On some fronts, this “bacon in the middle” position has made it difficult for Canada to properly commit to our allies - this is unfair to them, particularly if there is confusion about where Canada stands on inter-TEDEN disputes (being in both alliances). On others, it has made it difficult for Canada itself to contribute on the international stage: the “sexy war” that I alluded to for our first 2 weeks was a casualty of this dynamic.

Perhaps most troubling, Cabinet, many Congressmen, and I have grown uneasy with the personal disputes between some TEDEN states. Particularly in the last 2 months, toxic conversations that have caused hurt feelings on all sides have made it difficult to stand by every nation at all times. Many of these disputes focus on real life grievances which are uncomfortable to involve in a game and, as I expressed to Congress, should not be the centerpiece of a Canadian’s escape from daily life while playing eRepublik.

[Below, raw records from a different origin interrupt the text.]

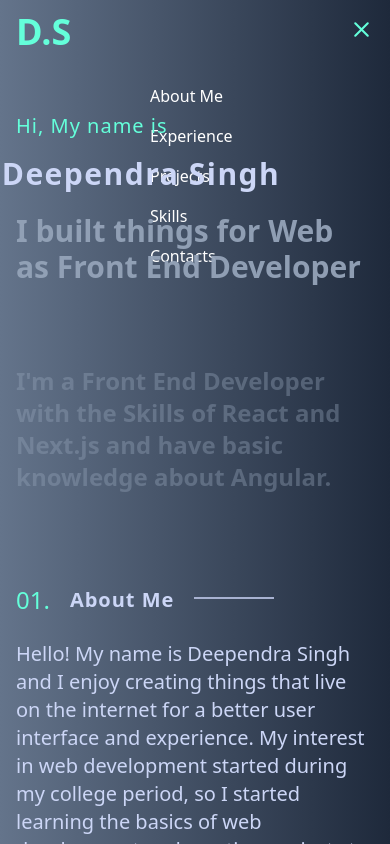
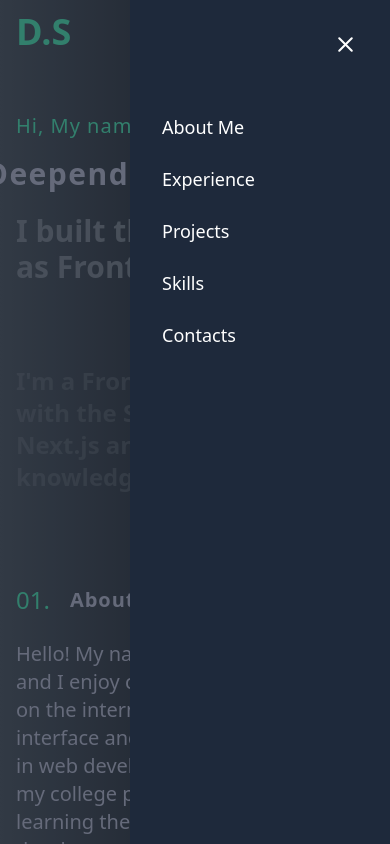
Before and after one commit to deependrasingh002/deependra-singh, a React (Vite) app: page / in a window 390 px wide. Both pictures are taken after a click on the button 361 px from the left and 29 px from the top of the page. Shown: the top 844 px of the page. Built offline with nearby package versions, Linux system fonts and the light colour scheme; a web font is replaced by a local one.

Commit message:
fix nav for mobile

```diff
--- a/src/App.jsx
+++ b/src/App.jsx
@@ -1,6 +1,7 @@
 import { useEffect, useState, useRef } from 'react';
 import LandingComponent from './components/LandingComponent';
 import { gsap } from 'gsap';
+import Home from './components/Home';
 
 
 const App = () => {
@@ -47,7 +48,7 @@ const App = () => {
   return (
     <>
 
-        <div className='min-h-screen  container mx-auto'>
+        <div className='min-h-screen w-full '>
         <LandingComponent />
 
         </div>
--- a/src/components/HeroSection.jsx
+++ b/src/components/HeroSection.jsx
@@ -30,7 +30,7 @@ useEffect(()=>{
             <div className="flex  items-center md:items-start flex-col  gap-y-4">
                 <h1 className="space-x-10 text-xl  md:text-2xl w-full text-primary tracking-wider">Hi, My name is </h1>
                 <h1 className="text-3xl md:text-6xl font-bold tracking-wider text-secondary flex items-end gap-x-3">
-                    <span className="mr-24 md:mr-0 whitespace-nowrap">Deependra Singh</span>
+                    <span className="mr-32 md:mr-0 whitespace-nowrap">Deependra Singh</span>
                     <span className="block md:w-2 md:h-2 bg-secondary rounded-full mb-2"></span>
                 </h1>
                 <h1 className="text-3xl md:text-6xl font-bold text-slate-400 flex items-end gap-x-3 ">
--- a/src/components/Home.jsx
+++ b/src/components/Home.jsx
@@ -1,43 +1,92 @@
-import  { useState, useEffect } from "react";
+import { useState, useEffect } from "react";
 import { Github, Instagram, Linkedin, Menu, Twitter, X } from "lucide-react";
-
 import gsap from "gsap";
 import HeroSection from "./HeroSection";
 import About from "./About";
 import Experience from "./Experience";
 
-
 function Home() {
   const [isMenuOpen, setIsMenuOpen] = useState(false);
-
 
   const navLinks = [
     { id: 1, name: "About Me" },
     { id: 2, name: "Experience" },
     { id: 3, name: "Projects" },
     { id: 4, name: "Skills" },
-    { id: 5, name: "Contacts" }
+    { id: 5, name: "Contacts" },
   ];
 
   useEffect(() => {
     if (isMenuOpen) {
-        // Animate the menu when it opens
+      // Mobile Menu Animation (Slide from Right)
       gsap.fromTo(
-         'nav',
+        ".mobile-menu",
         { x: "100%", opacity: 0 },
-          { x: "0%", opacity: 1, duration: 0.6, ease: 'power2.out' }
+        { x: "0%", opacity: 1, duration: 0.6, ease: "power2.out" }
       );
+
+      // Overlay Animation (Fade in)
+      gsap.fromTo(
+        ".overlay",
+        { opacity: 0 },
+        { opacity: 1, duration: 0.5, ease: "power2.out" }
+      );
+
+      // Close Button Animation (Fade in)
+      gsap.fromTo(
+        ".close-btn",
+        { opacity: 0, x: 50 },
+        { opacity: 1, x: 0, duration: 0.4, ease: "power2.out" }
+      );
+
+      // Staggered Animation for Nav Links
+      gsap.fromTo(
+        ".mobile-menu ul li",
+        { opacity: 0, y: -30 },
+        { opacity: 1, y: 0, duration: 0.5, stagger: 0.1, ease: "power2.out" }
+      );
+    } else {
+      // Close Mobile Menu (Slide to Right)
+      gsap.to(".mobile-menu", { x: "100%", opacity: 0, duration: 0.6, ease: "power2.in" });
+
+      // Fade Out Overlay
+      gsap.to(".overlay", { opacity: 0, duration: 0.3 });
+
+      // Close Button Animation (Slide to Right)
+      gsap.to(".close-btn", { opacity: 0, x: -50, duration: 0.3 });
+
+      // Hide Nav Links (Reset opacity and position)
+      gsap.to(".mobile-menu ul li", { opacity: 0, y: -30, duration: 0.3 });
     }
+
+    // Desktop Animation Timeline (unchanged)
     const timeline = gsap.timeline();
     timeline
-      .fromTo(".logo", { y: -50, opacity: 0 }, { y: 0, opacity: 1, duration: 0.8 })
-      .fromTo(".navLinkUL .navLinkLI", { y: -100, opacity: 0 }, { y: 0, opacity: 1, duration: 1.2, stagger: 0.4 })
-      .fromTo(".resume-btn", { y: -50, opacity: 0 }, { y: 0, opacity: 1, duration: 0.8 }, "-=0.5")
-      .fromTo("aside", { y: 50, opacity: 0 }, { y: 0, opacity: 1, duration: 1 });
+      .fromTo(
+        ".logo",
+        { y: -50, opacity: 0 },
+        { y: 0, opacity: 1, duration: 0.8 }
+      )
+      .fromTo(
+        ".navLinkUL .navLinkLI",
+        { y: -100, opacity: 0 },
+        { y: 0, opacity: 1, duration: 1.5, stagger: 0.3, ease: "power2.out" }
+      )
+      .fromTo(
+        ".resume-btn",
+        { y: -50, opacity: 0 },
+        { y: 0, opacity: 1, duration: 0.8 },
+        "-=0.5"
+      )
+      .fromTo(
+        "aside",
+        { y: 50, opacity: 0 },
+        { y: 0, opacity: 1, duration: 1 }
+      );
   }, [isMenuOpen]);
 
   return (
-    <main className="bg-gradient-to-r from-slate-500 to-slate-800 min-h-screen">
+    <main className="bg-gradient-to-r from-slate-500 to-slate-800 min-h-screen relative">
       <header className="flex items-center justify-between mx-4 py-3 md:mx-20 md:py-3">
         {/* Logo */}
         <div className="text-4xl logo text-primary font-extrabold">D.S</div>
@@ -45,7 +94,11 @@ function Home() {
         {/* Hamburger menu for mobile */}
         <div className="lg:hidden">
           <button onClick={() => setIsMenuOpen(!isMenuOpen)}>
-            {isMenuOpen ? <X size={25} className="text-primary"/> : <Menu size={25} className="text-primary"/>}
+            {isMenuOpen ? (
+              <X size={25} className="text-primary" />
+            ) : (
+              <Menu size={25} className="text-primary" />
+            )}
           </button>
         </div>
 
@@ -57,46 +110,49 @@ function Home() {
                 className="navLinkLI flex items-end gap-1 justify-between hover:text-white hover:cursor-pointer relative cursor-pointer transition-all ease-in-out before:transition-[width] before:ease-in-out before:duration-700 before:absolute before:bg-primary before:origin-center before:h-[1px] before:w-0 hover:before:w-[50%] before:bottom-0 before:left-[50%] after:transition-[width] after:ease-in-out after:duration-700 after:absolute after:bg-primary after:origin-center after:h-[1px] after:w-0 hover:after:w-[50%] after:bottom-0 after:right-[50%]"
                 key={nav.name}
               >
-                <span className=" text-primary">0{nav.id} .</span>
+                <span className="text-primary">0{nav.id} .</span>
                 <span className="text-secondary hover:text-primary transform duration-75 ">
                   {nav.name}
                 </span>
               </li>
             ))}
           </ul>
-          <div>
           <button className="cursor-pointer resume-btn transition-all bg-slate-500 text-primary px-5 py-1 rounded-md border-b-[4px] hover:brightness-110 hover:-translate-y-[1px] hover:border-b-[6px] active:border-b-[2px] active:brightness-90 active:translate-y-[2px] border-primary">
             Resume
           </button>
-          </div>
         </nav>
+      </header>
 
-        {/* Mobile Navigation */}
+      {/* Mobile Full-Screen Overlay */}
       {isMenuOpen && (
-          <nav className="absolute top-16 rounded-sm right-0 w-2/3  p-5 lg:hidden "
+        <div className="overlay fixed inset-0 bg-black bg-opacity-50 z-40" />
+      )}
 
+      {/* Mobile Full-Screen Navigation */}
+      {isMenuOpen && (
+        <div className="mobile-menu fixed top-0 right-0 h-full w-2/3 bg-slate-800 p-8 flex flex-col gap-8 z-50">
+          <button
+            onClick={() => setIsMenuOpen(false)}
+            className="close-btn self-end text-white"
           >
-            <ul className="flex flex-col gap-4">
+            <X size={25} />
+          </button>
+          <ul className="flex flex-col gap-6 mt-6">
             {navLinks.map((nav) => (
               <li
                 key={nav.id}
-                  className="text-white hover:text-primary cursor-pointer transition-colors"
+                className="text-white text-lg cursor-pointer transition-colors flex items-end gap-1 justify-between hover:text-primary hover:cursor-pointer relative ease-in-out before:transition-[width] before:ease-in-out before:duration-700 before:absolute before:bg-primary before:origin-center before:h-[1px] before:w-0 hover:before:w-[1%] before:bottom-0 before:left-[50%] after:transition-[width] after:ease-in-out after:duration-700 after:absolute after:bg-primary after:origin-center after:h-[1px] after:w-0 hover:after:w-[50%] after:bottom-0 after:right-[50%]"
               >
                 {nav.name}
               </li>
             ))}
           </ul>
-            <div>
-            <button className="cursor-pointer resume-btn transition-all bg-slate-500 text-primary px-5 py-1 rounded-md border-b-[4px] hover:brightness-110 hover:-translate-y-[1px] hover:border-b-[6px] active:border-b-[2px] active:brightness-90 active:translate-y-[2px] border-primary">
-              Resume
-            </button>
+
         </div>
-          </nav>
       )}
-      </header>
 
       {/* Left Sidebar */}
-      <aside className=" md:bottom-0 md:left-20 md:py-3 hidden md:fixed md:block">
+      <aside className="md:bottom-0 md:left-20 md:py-3 hidden md:fixed md:block">
         <div className="flex flex-col gap-5">
           <Github className="text-secondaryLight hover:text-primary hover:cursor-pointer transform hover:-translate-y-1 duration-200 ease-linear" size={20} />
           <Instagram className="text-secondaryLight hover:text-primary hover:cursor-pointer transform hover:-translate-y-1 duration-200 ease-linear" size={20} />
@@ -118,7 +174,7 @@ function Home() {
 
       <HeroSection />
       <About />
-      <Experience/>
+      <Experience />
     </main>
   );
 }
--- /dev/null
+++ b/src/components/Projects.jsx
@@ -0,0 +1,9 @@
+import React from 'react'
+
+function Projects() {
+  return (
+    <div>Projects</div>
+  )
+}
+
+export default Projects
--- a/src/index.css
+++ b/src/index.css
@@ -38,6 +38,12 @@
 
   scrollbar-color: #64ffda #495670;
 }
+
+.navLinkLI {
+  will-change: transform;
+}
+
+
 .wave {
   animation-name: wave-animation;  /* Refers to the name of your @keyframes element below */
   animation-duration: 2.5s;        /* Change to speed up or slow down */
```
Lines whose indentation alone changed are shown as unchanged.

This move is not a move against EDEN or a move to discredit EDEN states or their HQ. There have been far too many disputes between friends, far too many hyperbolic explosions over issues that can be resolved maturely and effectively. Canada’s move will no doubt attract attention. It has already earned inflammatory comments from some of the players who have raised attrition globally. Let’s be candi😛 I am not interested in an explosive debacle: EDEN, Terra, and Canada all deserve better than that.

I believe that Congress’ decision reflects a desire to explore the game from a new perspective. I believe that cooler heads do prevail, and that Terra and EDEN will be best served with plenty of deep breathing when tensions arise. Canada has come to a parting with our oldest alliance. It is not something to rejoice about, it is something to think about, understand its implications, and move forward to better serve Canada and our allies on the international stage. It is a time for civility and sharing thoughts, not whispered speculation.

I am certain there will be questions, thoughts, and disagreements over what is clearly not a unanimous decision. I will not be surprised if my friend count decreases of if history chooses to remember me as a butcherer of kittens. I look to the future where Canada and her friends can exist without internal disputes - in Terra, EDEN, and TEDEN combined. We deserve a game free of the sadness of real life. I encourage you all to push for that.